Both Mark and Kayla get ready to practice


Mark right after one of his best shots of the afternoon

Kayla giving it her best effort!


Finally, it was my turn.  I reached the driving range, placed a ball in front of me, studied it carefully, placed my club up against the ball to be sure everything was in place, pulled back once, swung my club down slowly to double-check I would hit the ball where I wanted to, and then, everything on go, I pulled the club back one more  time and gave a mighty swing – at which time all the delusions in my head popped away.  The ball still sat exactly where I had placed it.  

The “missing of the ball” is the first event in my golf season every year.  Since we were at the driving range, I then began the process of trying to hack, ….er, hit the ball in progressively better ways to try to improve my golf game. 

There are unique rules to driving range play.  The first is that you will never hit a really good shot when someone is looking.  Resign yourself to it.  I do hit maybe three or four decent shots out of the 20 to 40 golf balls available to me each session, but they are always when Mark and Kayla are looking the other way.  The second rule is one of proportions – the amount of time I will get to spend hacking…er, hitting… the ball decreases geometrically to the number of balls Kayla wants to hit.  She needs encouragement and unlike adults doesn’t understand when Mom and Dad don’t see the good shots that she hits.  The third rule at the driving range is that just at the moment you decide that this is a really stupid game, you will never get good at it and you might as well quit, you hit a truly beautiful shot that stupefies your senses back into the delusion that you will be playing better sometime soon.   

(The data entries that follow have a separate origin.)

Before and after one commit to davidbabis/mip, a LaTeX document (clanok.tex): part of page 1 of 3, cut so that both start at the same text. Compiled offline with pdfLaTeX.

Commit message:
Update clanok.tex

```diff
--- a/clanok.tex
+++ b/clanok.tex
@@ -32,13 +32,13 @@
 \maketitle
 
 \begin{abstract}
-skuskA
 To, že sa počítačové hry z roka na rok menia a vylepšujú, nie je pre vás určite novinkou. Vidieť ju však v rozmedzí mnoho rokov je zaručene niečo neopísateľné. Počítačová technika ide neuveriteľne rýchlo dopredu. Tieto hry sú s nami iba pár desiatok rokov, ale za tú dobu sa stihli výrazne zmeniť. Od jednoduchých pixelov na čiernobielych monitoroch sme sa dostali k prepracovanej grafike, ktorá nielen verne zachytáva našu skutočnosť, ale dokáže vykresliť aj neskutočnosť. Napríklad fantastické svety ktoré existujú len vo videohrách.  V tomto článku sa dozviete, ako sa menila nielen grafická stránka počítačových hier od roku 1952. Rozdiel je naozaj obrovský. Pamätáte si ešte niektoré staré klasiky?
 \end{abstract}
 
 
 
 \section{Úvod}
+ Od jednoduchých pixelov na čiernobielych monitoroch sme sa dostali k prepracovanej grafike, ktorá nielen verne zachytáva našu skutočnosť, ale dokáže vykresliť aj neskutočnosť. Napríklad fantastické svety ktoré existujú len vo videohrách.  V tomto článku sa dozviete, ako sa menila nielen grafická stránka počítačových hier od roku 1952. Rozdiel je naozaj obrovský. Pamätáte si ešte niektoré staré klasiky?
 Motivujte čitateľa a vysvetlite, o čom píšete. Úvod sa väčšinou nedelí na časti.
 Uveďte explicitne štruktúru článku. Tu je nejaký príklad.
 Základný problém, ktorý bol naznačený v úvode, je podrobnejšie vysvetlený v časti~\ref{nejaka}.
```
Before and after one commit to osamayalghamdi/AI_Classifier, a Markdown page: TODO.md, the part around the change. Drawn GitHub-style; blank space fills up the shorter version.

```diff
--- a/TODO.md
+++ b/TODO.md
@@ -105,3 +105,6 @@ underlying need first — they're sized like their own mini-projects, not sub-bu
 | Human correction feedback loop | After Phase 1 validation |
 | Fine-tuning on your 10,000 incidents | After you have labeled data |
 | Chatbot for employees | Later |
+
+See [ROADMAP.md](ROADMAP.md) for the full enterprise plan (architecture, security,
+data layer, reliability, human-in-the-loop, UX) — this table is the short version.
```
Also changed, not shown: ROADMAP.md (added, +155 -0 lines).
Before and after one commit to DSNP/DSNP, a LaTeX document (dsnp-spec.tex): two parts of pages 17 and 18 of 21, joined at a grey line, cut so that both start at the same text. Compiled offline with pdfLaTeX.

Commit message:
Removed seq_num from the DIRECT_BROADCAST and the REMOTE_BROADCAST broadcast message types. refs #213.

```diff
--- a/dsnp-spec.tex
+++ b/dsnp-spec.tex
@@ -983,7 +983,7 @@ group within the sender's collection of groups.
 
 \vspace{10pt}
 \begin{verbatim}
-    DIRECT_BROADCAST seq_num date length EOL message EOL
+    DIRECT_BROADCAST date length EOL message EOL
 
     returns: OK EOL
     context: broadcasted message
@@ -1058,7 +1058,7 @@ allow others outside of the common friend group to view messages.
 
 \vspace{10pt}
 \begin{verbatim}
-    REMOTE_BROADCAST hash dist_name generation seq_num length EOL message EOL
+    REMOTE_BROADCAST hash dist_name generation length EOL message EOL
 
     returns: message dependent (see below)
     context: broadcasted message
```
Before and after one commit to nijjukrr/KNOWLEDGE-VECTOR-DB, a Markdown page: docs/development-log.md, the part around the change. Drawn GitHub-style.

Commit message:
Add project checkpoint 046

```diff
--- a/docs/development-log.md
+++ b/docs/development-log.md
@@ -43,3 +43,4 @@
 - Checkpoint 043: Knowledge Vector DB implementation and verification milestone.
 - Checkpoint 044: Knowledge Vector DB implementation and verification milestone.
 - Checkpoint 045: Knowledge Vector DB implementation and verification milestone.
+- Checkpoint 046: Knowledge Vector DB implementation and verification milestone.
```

While I was hitting, I unfortunately left the camera in a place where it could be accessed by all; hence Mark ( or Kayla) caught this picture of me meditating with the ball:

Pulling the ball into position

About an hour later, we finally had hit all of the balls in the bag of range balls we had purchased, (it takes a while when two of the players need two or three shots just to hit one ball) so it was time to head home.  As we drove home, I could already feel the memory of the bad shots (or non-shots) I had slipping away from me like water and the memory of the good shots expanding.  In another couple of weeks, the delusion will have set in again, and we’ll go back for more!

From Print Shop 2.0 Professional

Have a great day everyone!